# WORK ORDER
What lines in the data hold the string "align"? Show them.

START LISTED RECORDS

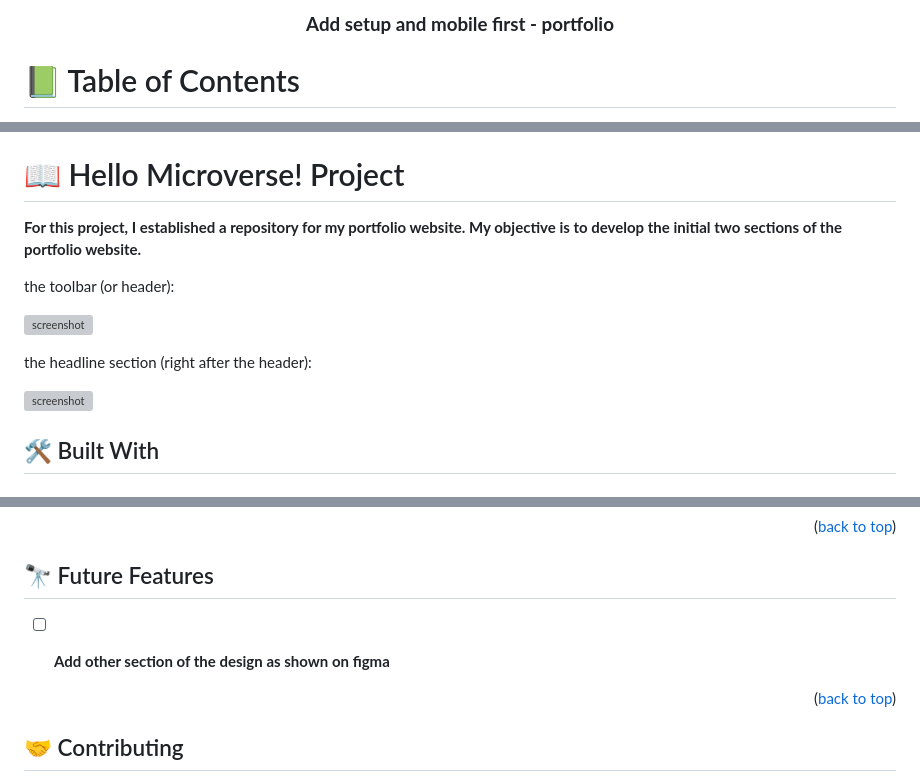
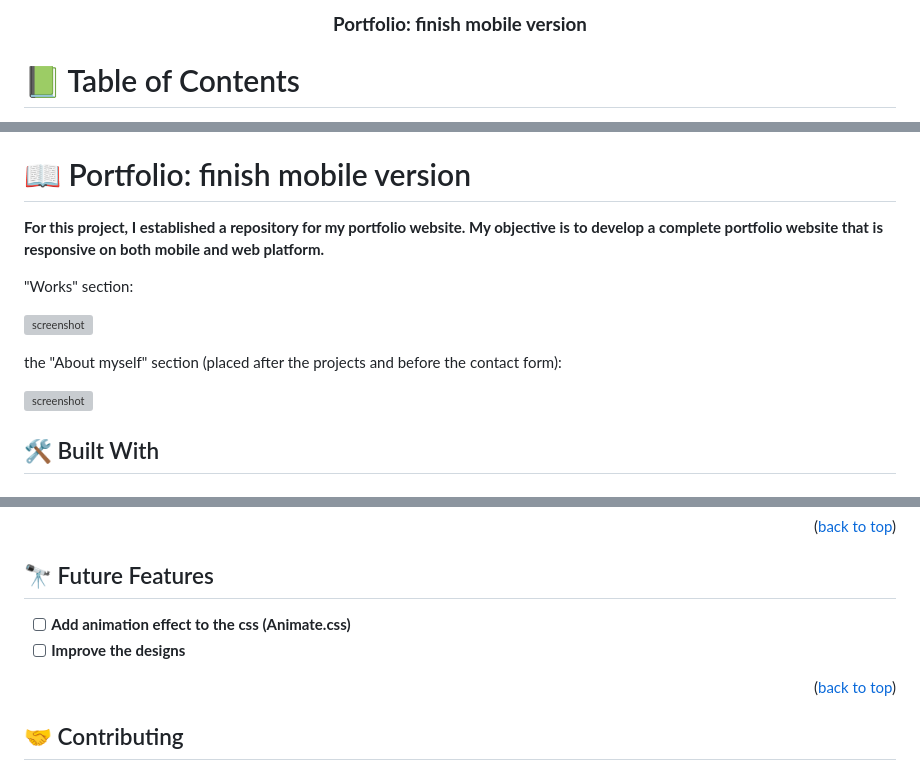
Before and after one commit to yemidada/micro_hello_microverse, a Markdown page: README.md, 3 parts joined by grey strips. Rendered like a GitHub page; grey boxes are pictures that could not be loaded.

```diff
--- a/README.md
+++ b/README.md
@@ -2,7 +2,7 @@
 
 
 <div align="center">
-  <h3><b>Add setup and mobile first - portfolio</b></h3>
+  <h3><b>Portfolio: finish mobile version</b></h3>
 
 </div>
 
@@ -30,9 +30,9 @@
 
 <!-- PROJECT DESCRIPTION -->
 
-# 📖 Hello Microverse! Project <a name="about-project"></a>
+# 📖 Portfolio: finish mobile version <a name="about-project"></a>
 
-**For this project, I established a repository for my portfolio website. My objective is to develop the initial two sections of the portfolio website.**
+**For this project, I established a repository for my portfolio website. My objective is to develop a complete portfolio website that is responsive on both mobile and web platform.**
 
-the toolbar (or header):
+"Works" section:
 
@@ -40,3 +40,3 @@ the toolbar (or header):
 
-the headline section (right after the header):
+the "About myself" section (placed after the projects and before the contact form):
 
@@ -172,8 +172,8 @@ Example:
 ## 🔭 Future Features <a name="future-features"></a>
 
 
-- [ ] **Add other section of the design as shown on figma**
-
+- [ ] **Add animation effect to the css (Animate.css)**
+- [ ] **Improve the designs**
 
 <p align="right">(<a href="#readme-top">back to top</a>)</p>
 
```
Also changed, not shown: other parts of README.md (+3 -3 lines).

END LISTED RECORDS

# RESULT
 <div align="center">
 <p align="right">(<a href="#readme-top">back to top</a>)</p>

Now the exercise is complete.